Facts are not science – as the dictionary is not literature. ~Martin H. Fischer
I can honestly say that I never truly experienced science until I was a graduate student. Sure, I had a fair chunk of labs in my undergraduate degree – first year involved a full year of biology, chemistry and physics lab sections, and upper years included labs sections in analytical chemistry and organic chem and an entire course that consisted of a biochemistry lab. But each of these labs was what we like to call “cookbook labs” – we weren’t generating and then testing any hypotheses; rather, we were following a recipe that we were given to try to find a predetermined answer – the person with the answer closest to the one the prof has already determined gets the best grade. We were learning the technical skills – how to use a pipette, run a DNA fingerprint, or perform a titration, but that was all. Anecdotally, we’ve also seen that many undergraduate programs are dropping lab sections due to their high cost, meaning that undergrad students show up in our labs as volunteers or work-study students who don’t even know how to pipette!
In addition to little exposure to actually doing science, we also discussed that none of us had any exposure to the theory and philosophy of science. One friend of ours completed a BSc and MSc in physics, but it wasn’t until she did her PhD in Education that she ever took a course in the philosophy of science. Personally, the first time I did any real reading on philosophy and history of science was last year when I taught a research methods course ((I did have a research methods course in during my PhD were we touched on epistemology, but just a bit)). How is it that I have three science degrees, but was never required in all that time to engage in thinking about the philosophy underpinning the field?

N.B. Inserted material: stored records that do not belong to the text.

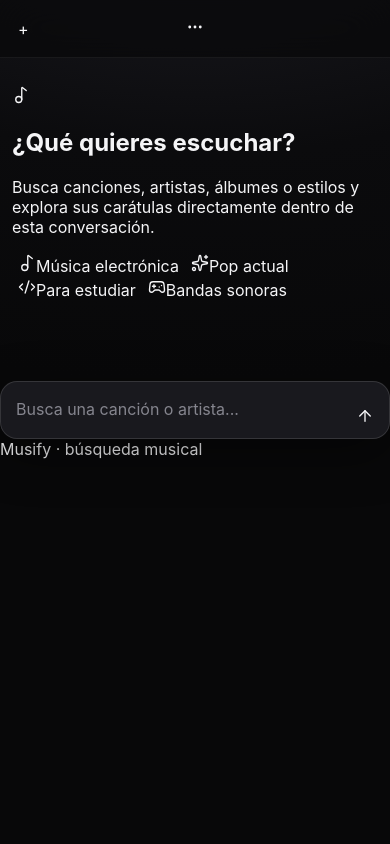
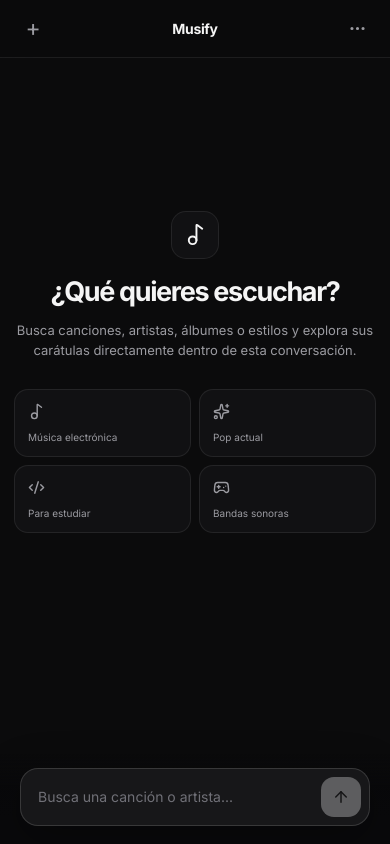
Before and after one commit to Daynighter/Musify, a Next.js app in the folder apps/web/: page / in a window 390 px wide. Built offline with nearby package versions, Linux system fonts and the light colour scheme.

Commit message:
style: refresh Mfly responsive music chat

```diff
--- a/apps/web/app/globals.css
+++ b/apps/web/app/globals.css
@@ -1,25 +1,163 @@
-*{box-sizing:border-box}
-:root{color-scheme:dark;--bg:#09090b;--panel:#111114;--panel2:#17171b;--line:rgba(255,255,255,.09);--muted:#8b8b95;--text:#f5f5f7}
-html,body{margin:0;min-height:100%;background:radial-gradient(900px 500px at 50% -120px,#1d1d24 0%,#0b0b0d 55%,#080809 100%);color:var(--text);font-family:Inter,ui-sans-serif,system-ui,-apple-system,BlinkMacSystemFont,"Segoe UI",sans-serif}
-body{min-height:100vh}button,textarea{font:inherit}button{border:0;background:none;color:inherit;cursor:pointer}button:focus-visible,textarea:focus-visible{outline:2px solid #fff;outline-offset:2px}
-.app{min-height:100svh;padding-bottom:116px}
-.topbar{height:64px;position:sticky;top:0;z-index:30;display:grid;grid-template-columns:1fr auto 1fr;align-items:center;padding:0 20px;background:rgba(9,9,11,.72);backdrop-filter:blur(22px);border-bottom:1px solid rgba(255,255,255,.06)}
-.topbarSide{display:flex;align-items:center}.topbarSide.right{justify-content:flex-end}.brand{font-weight:760;letter-spacing:-.04em;font-size:18px}.iconButton{width:38px;height:38px;border-radius:12px;display:grid;place-items:center;color:#a7a7b0;transition:.18s}.iconButton:hover{background:#1b1b20;color:#fff}.moreDots{letter-spacing:2px;font-size:15px}
-main{width:100%}.chat{width:min(1180px,calc(100% - 40px));margin:0 auto;padding:42px 0 100px}
-.emptyState{min-height:calc(100svh - 230px);display:flex;flex-direction:column;align-items:center;justify-content:center;text-align:center;padding:40px 0}
-.emptyIcon,.assistantLabelMark{display:grid;place-items:center;background:#fff;color:#0b0b0d}.emptyIcon{width:58px;height:58px;border-radius:18px;box-shadow:0 14px 45px rgba(0,0,0,.35);margin-bottom:22px}.emptyIcon svg{width:26px;height:26px}.emptyState h1{font-size:clamp(32px,5vw,54px);line-height:1.02;letter-spacing:-.055em;margin:0 0 14px}.emptyState p{max-width:560px;margin:0;color:#92929b;font-size:15px;line-height:1.6}
-.quickActions{display:grid;grid-template-columns:repeat(4,1fr);gap:10px;width:min(720px,100%);margin-top:30px}.quickAction{min-height:72px;padding:13px 15px;border:1px solid var(--line);background:rgba(255,255,255,.035);border-radius:16px;text-align:left;display:flex;align-items:center;gap:11px;color:#d9d9df;transition:.18s}.quickAction:hover{background:rgba(255,255,255,.075);border-color:rgba(255,255,255,.15);transform:translateY(-1px)}.quickAction svg{width:18px;flex:0 0 18px;color:#aaa}.quickAction span{font-size:13px}
-.messages{display:grid;gap:34px}.message{width:100%}.message.user{display:flex;justify-content:flex-end}.userBubble{max-width:min(760px,85%);padding:12px 16px;border-radius:18px 18px 5px 18px;background:#242429;color:#f1f1f3;font-size:14px;line-height:1.5;border:1px solid rgba(255,255,255,.06)}
-.assistant{width:100%}.assistantLabel{display:flex;align-items:center;gap:9px;margin-bottom:12px;color:#aaa;font-size:13px;font-weight:650}.assistantLabelMark{width:28px;height:28px;border-radius:9px}.assistantLabelMark svg{width:15px;height:15px}.assistantText{color:#dedee3;font-size:15px;line-height:1.55;margin-bottom:17px}
-.resultsGrid{display:grid;grid-template-columns:repeat(6,minmax(0,1fr));gap:18px;align-items:start}.videoCard{min-width:0}.thumbnailButton{display:block;position:relative;width:100%;padding:0;aspect-ratio:1;border-radius:16px;overflow:hidden;background:#1a1a1e;border:1px solid rgba(255,255,255,.08);box-shadow:0 12px 35px rgba(0,0,0,.28);transition:transform .2s,box-shadow .2s}.thumbnailButton:hover{transform:translateY(-3px);box-shadow:0 20px 45px rgba(0,0,0,.42)}.thumbnailButton img{width:100%;height:100%;display:block;object-fit:cover}.thumbnailButton:after{content:"";position:absolute;inset:0;background:linear-gradient(180deg,transparent 55%,rgba(0,0,0,.28));pointer-events:none}.playButton{position:absolute;z-index:2;right:10px;bottom:10px;width:40px;height:40px;border-radius:50%;display:grid;place-items:center;background:#fff;color:#111;box-shadow:0 7px 22px rgba(0,0,0,.45);opacity:0;transform:translateY(4px);transition:.18s}.thumbnailButton:hover .playButton,.thumbnailButton:focus-visible .playButton{opacity:1;transform:none}.playButton svg{width:17px;height:17px;fill:currentColor;stroke:none}.videoMeta{padding:10px 3px 2px}.videoTitle,.videoChannel{overflow:hidden;text-overflow:ellipsis;white-space:nowrap}.videoTitle{font-size:13px;font-weight:650;line-height:1.35}.videoChannel{font-size:12px;color:#8e8e97;margin-top:4px}
-.loading{display:flex;gap:5px;padding:8px 0}.loading i{width:6px;height:6px;border-radius:50%;background:#aaa;animation:pulse 1s infinite alternate}.loading i:nth-child(2){animation-delay:.16s}.loading i:nth-child(3){animation-delay:.32s}@keyframes pulse{to{opacity:.25;transform:translateY(-3px)}}
-.error{padding:12px 14px;border:1px solid rgba(255,255,255,.08);border-radius:14px;background:#151519;color:#aaa;font-size:13px}
-.playerMessage{position:fixed;right:22px;bottom:104px;width:min(440px,calc(100% - 28px));z-index:40}.playerCard{overflow:hidden;border:1px solid rgba(255,255,255,.12);border-radius:20px;background:rgba(18,18,22,.94);box-shadow:0 24px 80px rgba(0,0,0,.58);backdrop-filter:blur(24px)}.playerHeader{height:56px;display:flex;align-items:center;gap:10px;padding:0 12px 0 16px;border-bottom:1px solid rgba(255,255,255,.07)}.playerTitle{min-width:0;flex:1;overflow:hidden;text-overflow:ellipsis;white-space:nowrap;font-size:13px;font-weight:650}.playerClose{width:32px;height:32px;border-radius:10px;display:grid;place-items:center;color:#aaa}.playerClose:hover{background:#29292f;color:#fff}.playerClose svg{width:17px}.playerFrame{background:#000;aspect-ratio:16/9}.playerFrame iframe,.playerFrame audio{width:100%;height:100%;border:0;display:block}.playerFrame audio{height:54px;margin-top:calc(50% - 27px);padding:0 12px}
-.composerArea{position:fixed;left:0;right:0;bottom:0;z-index:35;padding:14px 20px 18px;background:linear-gradient(180deg,rgba(9,9,11,0),rgba(9,9,11,.92) 35%,#09090b 70%);pointer-events:none}.composerWrap{width:min(780px,100%);margin:auto;pointer-events:auto}.composer{height:62px;display:flex;align-items:flex-end;gap:10px;padding:8px 9px 8px 16px;border:1px solid rgba(255,255,255,.12);border-radius:19px;background:rgba(28,28,33,.92);box-shadow:0 14px 50px rgba(0,0,0,.45);backdrop-filter:blur(24px)}.composer textarea{flex:1;min-width:0;max-height:130px;resize:none;overflow:auto;background:none;border:0;outline:0;color:#fff;padding:9px 2px;line-height:1.45}.composer textarea::placeholder{color:#85858e}.sendButton{width:42px;height:42px;flex:0 0 42px;border-radius:13px;background:#fff;color:#111;display:grid;place-items:center;transition:.18s}.sendButton:hover:not(:disabled){transform:translateY(-1px)}.sendButton:disabled{opacity:.3;cursor:default}.sendButton svg{width:18px}.composerHint{text-align:center;color:#65656d;font-size:10px;margin-top:8px}
-svg{width:18px;height:18px;fill:none;stroke:currentColor;stroke-width:1.8;stroke-linecap:round;stroke-linejoin:round}
-@media(max-width:1100px){.resultsGrid{grid-template-columns:repeat(4,minmax(0,1fr));gap:15px}}
-@media(max-width:760px){.app{padding-bottom:108px}.topbar{height:58px;padding:0 12px}.brand{font-size:17px}.chat{width:calc(100% - 24px);padding:28px 0 80px}.emptyState{min-height:calc(100svh - 190px);padding:20px 0}.emptyIcon{width:52px;height:52px;border-radius:16px}.emptyState h1{font-size:35px}.emptyState p{font-size:13px;line-height:1.55;max-width:390px}.quickActions{grid-template-columns:1fr 1fr;gap:8px;margin-top:24px}.quickAction{min-height:62px;padding:11px;border-radius:14px}.quickAction span{font-size:12px}.messages{gap:26px}.resultsGrid{grid-template-columns:repeat(2,minmax(0,1fr));gap:12px}.thumbnailButton{border-radius:13px}.playButton{opacity:1;transform:none;width:36px;height:36px;right:8px;bottom:8px}.videoTitle{font-size:12px}.videoChannel{font-size:11px}.playerMessage{right:12px;bottom:103px;width:calc(100% - 24px)}.playerCard{border-radius:17px}.composerArea{padding:10px 10px 12px}.composer{height:58px;border-radius:17px;padding-left:13px}.composerHint{display:none}.sendButton{width:40px;height:40px;flex-basis:40px}}
-@media(min-width:1500px){.resultsGrid{grid-template-columns:repeat(7,minmax(0,1fr));gap:20px}}
-.topbarTitle{display:none}.likeButton{position:absolute;left:10px;top:10px;z-index:3;width:32px;height:32px;border-radius:50%;display:grid;place-items:center;background:rgba(0,0,0,.5);color:#fff;font-size:14px;opacity:0;transition:.18s}.thumbnailButton:hover .likeButton,.likeButton.active{opacity:1}.likeButton.active{background:#fff;color:#111}
-@media(min-width:761px){.topbarTitle{display:block;position:absolute;left:20px;color:#777;font-size:12px;font-weight:600}}
-@media(max-width:760px){.topbarTitle{display:block;position:absolute;left:50%;transform:translateX(-50%);font-size:11px;color:#777;font-weight:600}.brand{display:none}}
+@import url("https://fonts.googleapis.com/css2?family=Inter:wght@400;500;600;700&display=swap");
+
+:root {
+  color-scheme: dark;
+  --bg: #0b0b0c;
+  --surface: #111113;
+  --surface-2: #18181b;
+  --border: rgba(255,255,255,.08);
+  --border-hover: rgba(255,255,255,.14);
+  --text: #f5f5f5;
+  --muted: #9b9ba1;
+  --muted-2: #707077;
+  --content-width: 900px;
+}
+
+* { box-sizing: border-box; }
+html, body { margin: 0; min-height: 100%; background: var(--bg); }
+body {
+  color: var(--text);
+  font-family: Inter, ui-sans-serif, system-ui, -apple-system, BlinkMacSystemFont, "Segoe UI", sans-serif;
+  -webkit-font-smoothing: antialiased;
+}
+button, textarea { font: inherit; }
+button { border: 0; cursor: pointer; }
+
+.app { min-height: 100dvh; background: var(--bg); }
+
+.topbar {
+  position: sticky; top: 0; z-index: 20;
+  height: 58px; display: grid; grid-template-columns: 1fr auto 1fr;
+  align-items: center; padding: 0 16px;
+  background: rgba(11,11,12,.8);
+  border-bottom: 1px solid var(--border);
+  backdrop-filter: blur(20px);
+}
+.topbar-side { display: flex; align-items: center; }
+.topbar-side.right { justify-content: flex-end; }
+.brand { font-size: 14px; font-weight: 650; letter-spacing: -.025em; }
+.icon-button {
+  width: 34px; height: 34px; display: grid; place-items: center;
+  border-radius: 10px; background: transparent; color: var(--muted);
+}
+.icon-button:hover { background: var(--surface-2); color: var(--text); }
+.plus-icon { font-size: 23px; line-height: 1; font-weight: 300; }
+
+.chat {
+  width: min(100%, var(--content-width)); min-height: calc(100dvh - 58px);
+  margin: 0 auto; padding: 30px 20px 150px;
+}
+.empty-state {
+  min-height: calc(100dvh - 260px); display: flex; flex-direction: column;
+  align-items: center; justify-content: center; text-align: center;
+}
+.empty-icon {
+  width: 48px; height: 48px; display: grid; place-items: center;
+  margin-bottom: 18px; border: 1px solid var(--border);
+  border-radius: 15px; background: var(--surface); color: var(--text);
+}
+.empty-state h1 { margin: 0; font-size: clamp(26px,5vw,35px); line-height: 1.1; letter-spacing: -.05em; }
+.empty-state p { max-width: 500px; margin: 13px 0 0; color: var(--muted); font-size: 14px; line-height: 1.6; }
+
+.quick-actions { width: min(100%,720px); display: grid; grid-template-columns: repeat(4,1fr); gap: 8px; margin-top: 28px; }
+.quick-action {
+  min-height: 76px; display: flex; flex-direction: column; align-items: flex-start;
+  justify-content: space-between; padding: 13px; border: 1px solid var(--border);
+  border-radius: 14px; background: var(--surface); color: var(--muted);
+}
+.quick-action:hover { background: var(--surface-2); border-color: var(--border-hover); transform: translateY(-1px); }
+.quick-action span { font-size: 11px; }
+
+.conversation { display: flex; flex-direction: column; gap: 28px; }
+.message.user { display: flex; justify-content: flex-end; }
+.user-bubble {
+  max-width: min(650px,90%); padding: 11px 15px; border: 1px solid var(--border);
+  border-radius: 18px 18px 5px 18px; background: var(--surface-2); font-size: 14px; line-height: 1.5;
+}
+.assistant-message { display: flex; flex-direction: column; gap: 12px; }
+.assistant-label { display: flex; align-items: center; gap: 8px; color: var(--muted); font-size: 12px; font-weight: 600; }
+.assistant-dot {
+  width: 22px; height: 22px; display: grid; place-items: center;
+  border-radius: 7px; background: white; color: #111; font-size: 11px; font-weight: 800;
+}
+.assistant-text { color: #dedee3; font-size: 15px; line-height: 1.55; }
+
+.music-grid { display: grid; grid-template-columns: repeat(2,minmax(0,1fr)); gap: 12px; }
+.music-card {
+  overflow: hidden; border: 1px solid var(--border); border-radius: 16px;
+  background: var(--surface); transition: border-color .18s ease, background .18s ease, transform .18s ease;
+}
+.music-card:hover { border-color: var(--border-hover); background: var(--surface-2); transform: translateY(-1px); }
+.cover { position: relative; display: block; width: 100%; aspect-ratio: 1; padding: 0; overflow: hidden; background: #18181a; }
+.cover img, .cover-fallback { width: 100%; height: 100%; display: grid; place-items: center; object-fit: cover; }
+.cover-fallback { background: #1c1c20; color: #8d8d95; }
+.cover img { display: block; }
+.play-button {
+  position: absolute; left: 50%; top: 50%; width: 44px; height: 44px;
+  display: grid; place-items: center; transform: translate(-50%,-50%);
+  border-radius: 50%; background: rgba(0,0,0,.72); color: white; opacity: 0;
+  transition: opacity .18s ease;
+}
+.music-card:hover .play-button, .cover:focus-visible .play-button { opacity: 1; }
+.track-info { padding: 12px 13px 14px; }
+.track-title { display: -webkit-box; overflow: hidden; -webkit-line-clamp: 2; -webkit-box-orient: vertical; font-size: 13px; font-weight: 600; line-height: 1.4; }
+.track-artist, .track-album { margin-top: 6px; overflow: hidden; color: var(--muted); font-size: 11px; white-space: nowrap; text-overflow: ellipsis; }
+.track-album { margin-top: 3px; color: var(--muted-2); }
+
+.loading { display: flex; align-items: center; gap: 8px; color: var(--muted); font-size: 13px; }
+.spin { animation: spin .9s linear infinite; }
+@keyframes spin { to { transform: rotate(360deg); } }
+.error { padding: 12px 14px; border: 1px solid var(--border); border-radius: 14px; background: #151519; color: #aaa; font-size: 13px; }
+
+.player-message { position: fixed; right: 22px; bottom: 104px; width: min(440px,calc(100% - 28px)); z-index: 40; }
+.player { overflow: hidden; border: 1px solid rgba(255,255,255,.12); border-radius: 20px; background: #000; box-shadow: 0 24px 80px rgba(0,0,0,.58); }
+.player-header {
+  height: 56px; display: flex; align-items: center; gap: 10px; padding: 0 12px 0 16px;
+  background: rgba(18,18,22,.96); border-bottom: 1px solid rgba(255,255,255,.07);
+}
+.player-name { min-width: 0; flex: 1; overflow: hidden; text-overflow: ellipsis; white-space: nowrap; font-size: 13px; font-weight: 650; }
+.player-close { width: 32px; height: 32px; display: grid; place-items: center; border-radius: 10px; background: transparent; color: #aaa; }
+.player-close:hover { background: #29292f; color: #fff; }
+.player-frame { background: #000; aspect-ratio: 16/9; }
+.player-frame iframe { width: 100%; height: 100%; border: 0; display: block; }
+.player-frame audio { width: 100%; margin: 0; padding: 0 12px; }
+
+.composer-area {
+  position: fixed; left: 0; right: 0; bottom: 0; z-index: 35;
+  padding: 14px 20px 18px; background: linear-gradient(180deg,rgba(9,9,11,0),rgba(9,9,11,.92) 35%,#09090b 70%);
+  pointer-events: none;
+}
+.composer-wrapper { width: min(100%,760px); margin: 0 auto; pointer-events: auto; }
+.composer {
+  min-height: 58px; display: flex; align-items: flex-end; gap: 9px;
+  padding: 8px 8px 8px 17px; border: 1px solid var(--border-hover);
+  border-radius: 20px; background: rgba(25,25,27,.94); box-shadow: 0 12px 45px rgba(0,0,0,.35);
+  backdrop-filter: blur(22px);
+}
+.composer textarea {
+  flex: 1; min-height: 40px; max-height: 130px; resize: none; padding: 10px 0;
+  border: 0; outline: 0; background: transparent; color: var(--text); font-size: 14px; line-height: 20px;
+}
+.composer textarea::placeholder { color: var(--muted-2); }
+.send-button {
+  width: 40px; height: 40px; flex: 0 0 40px; display: grid; place-items: center;
+  border-radius: 13px; background: white; color: #111; transition: opacity .18s ease,transform .18s ease;
+}
+.send-button:hover:not(:disabled) { transform: scale(1.03); }
+.send-button:disabled { opacity: .3; cursor: default; }
+.composer-hint { margin-top: 7px; color: var(--muted-2); font-size: 10px; text-align: center; }
+
+@media (max-width: 700px) {
+  .chat { padding: 22px 14px 140px; }
+  .quick-actions { grid-template-columns: repeat(2,1fr); }
+  .music-grid { grid-template-columns: 1fr; }
+  .play-button { opacity: 1; }
+  .composer { border-radius: 18px; }
+  .composer-hint { display: none; }
+}
+@media (max-width: 420px) {
+  .quick-action { min-height: 68px; }
+  .quick-action span { font-size: 10px; }
+  .empty-state h1 { font-size: 27px; }
+  .empty-state p { font-size: 13px; }
+}
```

To know the history of science is to recognize the mortality of any claim to universal truth. ~Evelyn Fox Keller, Reflections on Gender and Science, 1995
Moreover, while graduate school brought my first exposure actually doing science ((I was one of those people who went through my undergraduate – an Honours degree, no less – without doing a thesis project. And my work-study job, due to a paperwork snafu at the financial aid office, ended up being doing literature review and admin work rather than the lab job that I was originally hoping to get)), we’ve also all seen Masters, and sometimes even PhD students, who are handed experiments to run, rather than being required to actually come up with research questions and devise hypotheses and the experiments to test those hypotheses – a cookbook PhD ! Given the pressures to decrease the time people spend in their graduate degrees, as well as increase the numbers of students who get those PhDs, but without an increase in resources isn’t helping with this. For example, less scholarship money available means more students working side jobs and having less time to engage in their PhD work, but they are expected to get the PhD done faster. More PhD students without more profs to supervise those students means each prof has to take on an increasing number of PhD students – with less time to dedicate to mentoring each one. It’s much quicker and easier to create experiments and hand them over to a grad student to conduct than it is guide that student through the process of doing it for themselves.
So, what can be done about all this? Our group thought of a few possibilities, such as:
- require courses such as Philosophy of Science for undergraduate science degrees
- undergraduate lab courses that engage students in actual science, rather than cookbook labs
- more rigorous requirements to ensure that graduate students — ideally Masters students, but at a bare minimum PhD students — actually create their own projects
- more funding for graduate students so that they can focus on their graduate work. Despite being called a “student.” doing a Masters or a PhD is a full-time job and graduate students really